Not many are aware of the amazing benefits of lemon peels and they often get dumped in the garbage. Lemon peels are more nutritious and have at least ten times more vitamins and minerals than lemon juice itself.
Grated lemon zest has been widely used in various desserts and dishes to add more flavor. Unfortunately, many don’t know that adding powdered lemon peel in face masks or to the diet has numerous benefits.
5 Ways Lemon Peel Is Great For Skin
Lemon peel is a rich source of calcium, vitamins A and C and omega-3 and 6 fatty acids. All these nutrients are necessary for both glowing skin and overall health.1
These are 5 amazing ways incorporating lemon peel in your skincare routine transforms its health and texture:
1. Reduces Dark Spots And Blemishes
Take a good look at any skin-lightening cream in the market. You will surely notice at least one ingredient that has ascorbic acid (vitamin C) in it. Researchers have proved that vitamin C is a wonderful nutrient that works at a cellular level to remove dark spots and blemishes.2
Being a potent antioxidant, vitamin C in lemon peel prevents free radicals from causing oxidative stress. It also exfoliates dead skin cells and exposes the lighter skin cells below. Moreover, vitamin C also prevents excessive melanin production thereby preventing skin darkening.
Applying crushed lemon peel on the face with honey or lemon juice or yogurt is a great way to get rid of skin blemishes.
2. Prevents Acne And Breakouts
When skin pores get infected by pathogenic microbes, acne and breakouts appear. It has been proven that the lemon peel possesses very effective antibacterial properties as it’s a rich source of flavanones. This along with the acidic nature of vitamin C help in cleansing skin and keeping it free from microbes.
If you have acne-prone skin, apply a lemon peel face mask every week.3
3. Removes Tan And Improves Complexion
If your skin is prone to getting tanned easily, you must include lemon peel in your lifestyle as a natural detanning remedy.
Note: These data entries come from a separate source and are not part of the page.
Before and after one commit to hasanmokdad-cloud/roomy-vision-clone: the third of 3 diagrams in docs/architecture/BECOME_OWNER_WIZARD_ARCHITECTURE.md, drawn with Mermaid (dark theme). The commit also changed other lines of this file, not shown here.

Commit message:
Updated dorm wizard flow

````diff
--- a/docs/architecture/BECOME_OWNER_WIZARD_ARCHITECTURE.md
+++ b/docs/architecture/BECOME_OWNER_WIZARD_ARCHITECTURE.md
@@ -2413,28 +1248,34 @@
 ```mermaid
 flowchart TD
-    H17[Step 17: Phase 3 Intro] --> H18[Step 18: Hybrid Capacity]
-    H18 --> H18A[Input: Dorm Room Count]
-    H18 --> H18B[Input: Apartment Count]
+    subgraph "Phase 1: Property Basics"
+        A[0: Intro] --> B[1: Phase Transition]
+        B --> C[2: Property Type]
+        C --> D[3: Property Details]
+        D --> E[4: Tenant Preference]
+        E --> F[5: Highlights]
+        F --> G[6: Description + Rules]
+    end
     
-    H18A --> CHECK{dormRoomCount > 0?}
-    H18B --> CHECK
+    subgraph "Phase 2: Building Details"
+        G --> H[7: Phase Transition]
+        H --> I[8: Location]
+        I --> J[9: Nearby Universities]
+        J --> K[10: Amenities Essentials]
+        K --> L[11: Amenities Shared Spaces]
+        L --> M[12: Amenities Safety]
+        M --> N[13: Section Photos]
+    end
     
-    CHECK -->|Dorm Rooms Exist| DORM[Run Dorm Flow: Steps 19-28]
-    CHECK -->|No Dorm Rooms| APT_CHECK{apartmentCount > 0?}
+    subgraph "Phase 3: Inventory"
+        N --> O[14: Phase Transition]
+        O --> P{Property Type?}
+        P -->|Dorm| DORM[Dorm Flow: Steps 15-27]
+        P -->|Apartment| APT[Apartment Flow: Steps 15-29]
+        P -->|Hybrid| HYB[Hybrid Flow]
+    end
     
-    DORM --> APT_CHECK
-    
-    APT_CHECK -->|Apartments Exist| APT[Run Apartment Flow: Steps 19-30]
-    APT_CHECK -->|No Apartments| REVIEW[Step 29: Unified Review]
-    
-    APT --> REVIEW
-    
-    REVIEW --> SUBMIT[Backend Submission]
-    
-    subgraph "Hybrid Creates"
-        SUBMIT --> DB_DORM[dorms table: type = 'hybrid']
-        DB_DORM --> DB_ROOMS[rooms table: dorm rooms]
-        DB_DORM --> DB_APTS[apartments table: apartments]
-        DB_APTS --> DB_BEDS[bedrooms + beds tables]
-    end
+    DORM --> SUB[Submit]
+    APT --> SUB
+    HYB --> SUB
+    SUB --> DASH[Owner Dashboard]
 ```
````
Lemon peel being loaded with vitamin C in the concentrated form can effectively lighten sun tan and reveal a brighter complexion.
Have lemon peel infused tea daily or apply a lemon peel mask on to your face at least once a week for best results.
4. Prevents Aging-Related Skin Changes
Aging is a combination of various bodily processes. Most skin changes that occur with age are due to free radicals, damaging molecules. As you age, the number of free radicals increases, which if not kept in check can cause damage to tissues. Wrinkles, eye bags, loss of collagen, and uneven skin tone that accompany the natural aging process are all due to free radical damage.
The only way to prevent damaging skin changes is by supplementing your diet with lots of antioxidants. Lemon peel has plentiful of both ascorbic acid and antioxidants that can protect your skin from appearing aged.4
5. Refreshes And Rejuvenates Skin
Make a tea out of boiled lemon peels in water and have it daily to give your body a good detox. It has several antioxidants and vitamins that have been proven to be very beneficial in lowering bad cholesterol. They also enhance liver function and elimination processes in the body, thereby, flushing out pent-up toxins.
In the absence of toxins and harmful by-products of bodily processes, the body becomes healthy and naturally, your skin looks re-energized5
Next time you want some lemon juice, don’t dispose of the lemon peel. Instead, make sure that you use it in your diet or skin care routine.
|↑1||Lemon peel, raw. Nutrition value|
|↑2||Does Vitamin C Lighten Skin Tone- How Much Vitamin C Should I Take to Lighten Skin? Skincare Org|
|↑3||Dhanavade, Maruti J., Chidamber B. Jalkute, Jai S. Ghosh, and Kailash D. Sonawane. “Study antimicrobial activity of lemon (Citrus lemon L.) peel extract.” British Journal of pharmacology and Toxicology 2, no. 3 (2011): 119-122.|
|↑4||Apraj, Vinita D., and Nancy S. Pandita. “Evaluation of skin anti-aging potential of Citrus reticulata blanco peel.” Pharmacognosy research 8, no. 3 (2016): 160.|
|↑5||Assini, Julia M., Erin E. Mulvihill, and Murray W. Huff. “Citrus flavonoids and lipid metabolism.” Current opinion in lipidology 24, no. 1 (2013): 34-40.|